PROBLEM REQUIREMENTS =>
When you copy the material below, keep every line exact and leave each picture out.

DATASET CONTENT =>
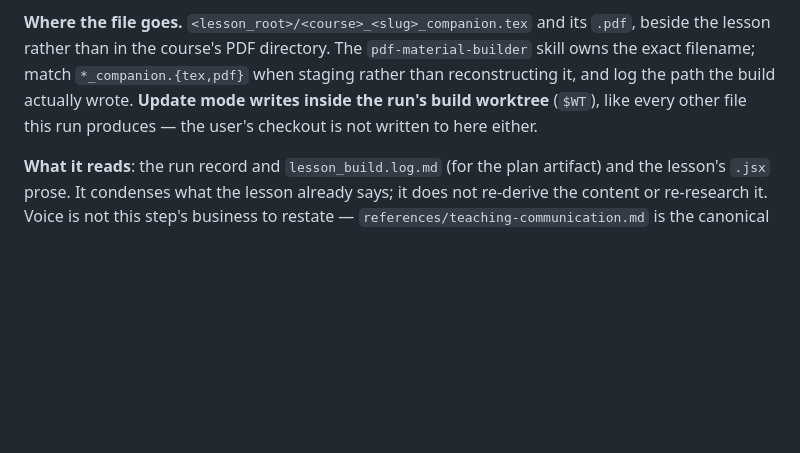
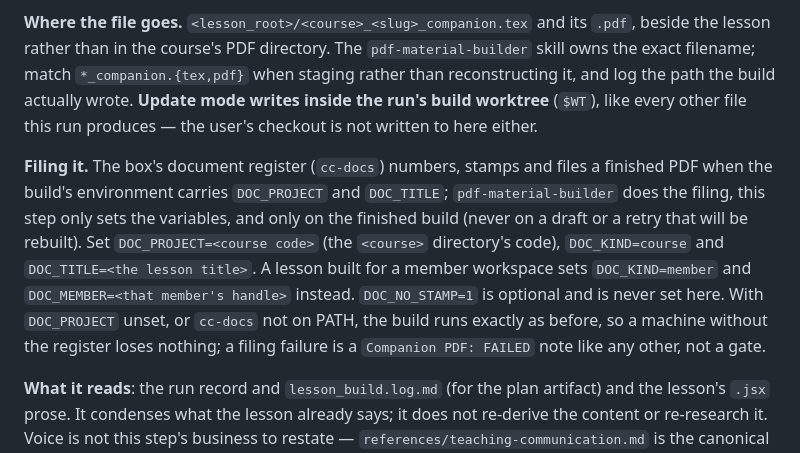
Before and after one commit to ihsan-sa/lesson-builder, a Markdown page: references/phase-5-deploy.md, the part around the change. Drawn GitHub-style; blank space fills up the shorter version.

Commit message:
companion-is-filed (#57)

```diff
--- a/references/phase-5-deploy.md
+++ b/references/phase-5-deploy.md
@@ -138,6 +138,8 @@ A companion is a 2-6pp printable handout for one lesson, built by the **`pdf-mat
 It runs under **every** `deploy_action`, including `skip`. The companion is a file in the lesson directory, and the user asked for it; whether anything is pushed afterwards is a separate question.
 
 **Where the file goes.** `<lesson_root>/<course>_<slug>_companion.tex` and its `.pdf`, beside the lesson rather than in the course's PDF directory. The `pdf-material-builder` skill owns the exact filename; match `*_companion.{tex,pdf}` when staging rather than reconstructing it, and log the path the build actually wrote. **Update mode writes inside the run's build worktree** (`$WT`), like every other file this run produces — the user's checkout is not written to here either.
+
+**Filing it.** The box's document register (`cc-docs`) numbers, stamps and files a finished PDF when the build's environment carries `DOC_PROJECT` and `DOC_TITLE`; `pdf-material-builder` does the filing, this step only sets the variables, and only on the finished build (never on a draft or a retry that will be rebuilt). Set `DOC_PROJECT=<course code>` (the `<course>` directory's code), `DOC_KIND=course` and `DOC_TITLE=<the lesson title>`. A lesson built for a member workspace sets `DOC_KIND=member` and `DOC_MEMBER=<that member's handle>` instead. `DOC_NO_STAMP=1` is optional and is never set here. With `DOC_PROJECT` unset, or `cc-docs` not on PATH, the build runs exactly as before, so a machine without the register loses nothing; a filing failure is a `Companion PDF: FAILED` note like any other, not a gate.
 
 **What it reads**: the run record and `lesson_build.log.md` (for the plan artifact) and the lesson's `.jsx` prose. It condenses what the lesson already says; it does not re-derive the content or re-research it. Voice is not this step's business to restate — `references/teaching-communication.md` is the canonical spec and `pdf-material-builder` reads it directly.
 
```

ANSWER BOX =>
Before and after one commit to ihsan-sa/lesson-builder, a Markdown page: references/phase-5-deploy.md, the part around the change. Drawn GitHub-style; blank space fills up the shorter version.

Commit message:
companion-is-filed (#57)

```diff
--- a/references/phase-5-deploy.md
+++ b/references/phase-5-deploy.md
@@ -138,6 +138,8 @@ A companion is a 2-6pp printable handout for one lesson, built by the **`pdf-mat
 It runs under **every** `deploy_action`, including `skip`. The companion is a file in the lesson directory, and the user asked for it; whether anything is pushed afterwards is a separate question.
 
 **Where the file goes.** `<lesson_root>/<course>_<slug>_companion.tex` and its `.pdf`, beside the lesson rather than in the course's PDF directory. The `pdf-material-builder` skill owns the exact filename; match `*_companion.{tex,pdf}` when staging rather than reconstructing it, and log the path the build actually wrote. **Update mode writes inside the run's build worktree** (`$WT`), like every other file this run produces — the user's checkout is not written to here either.
+
+**Filing it.** The box's document register (`cc-docs`) numbers, stamps and files a finished PDF when the build's environment carries `DOC_PROJECT` and `DOC_TITLE`; `pdf-material-builder` does the filing, this step only sets the variables, and only on the finished build (never on a draft or a retry that will be rebuilt). Set `DOC_PROJECT=<course code>` (the `<course>` directory's code), `DOC_KIND=course` and `DOC_TITLE=<the lesson title>`. A lesson built for a member workspace sets `DOC_KIND=member` and `DOC_MEMBER=<that member's handle>` instead. `DOC_NO_STAMP=1` is optional and is never set here. With `DOC_PROJECT` unset, or `cc-docs` not on PATH, the build runs exactly as before, so a machine without the register loses nothing; a filing failure is a `Companion PDF: FAILED` note like any other, not a gate.
 
 **What it reads**: the run record and `lesson_build.log.md` (for the plan artifact) and the lesson's `.jsx` prose. It condenses what the lesson already says; it does not re-derive the content or re-research it. Voice is not this step's business to restate — `references/teaching-communication.md` is the canonical spec and `pdf-material-builder` reads it directly.
 
```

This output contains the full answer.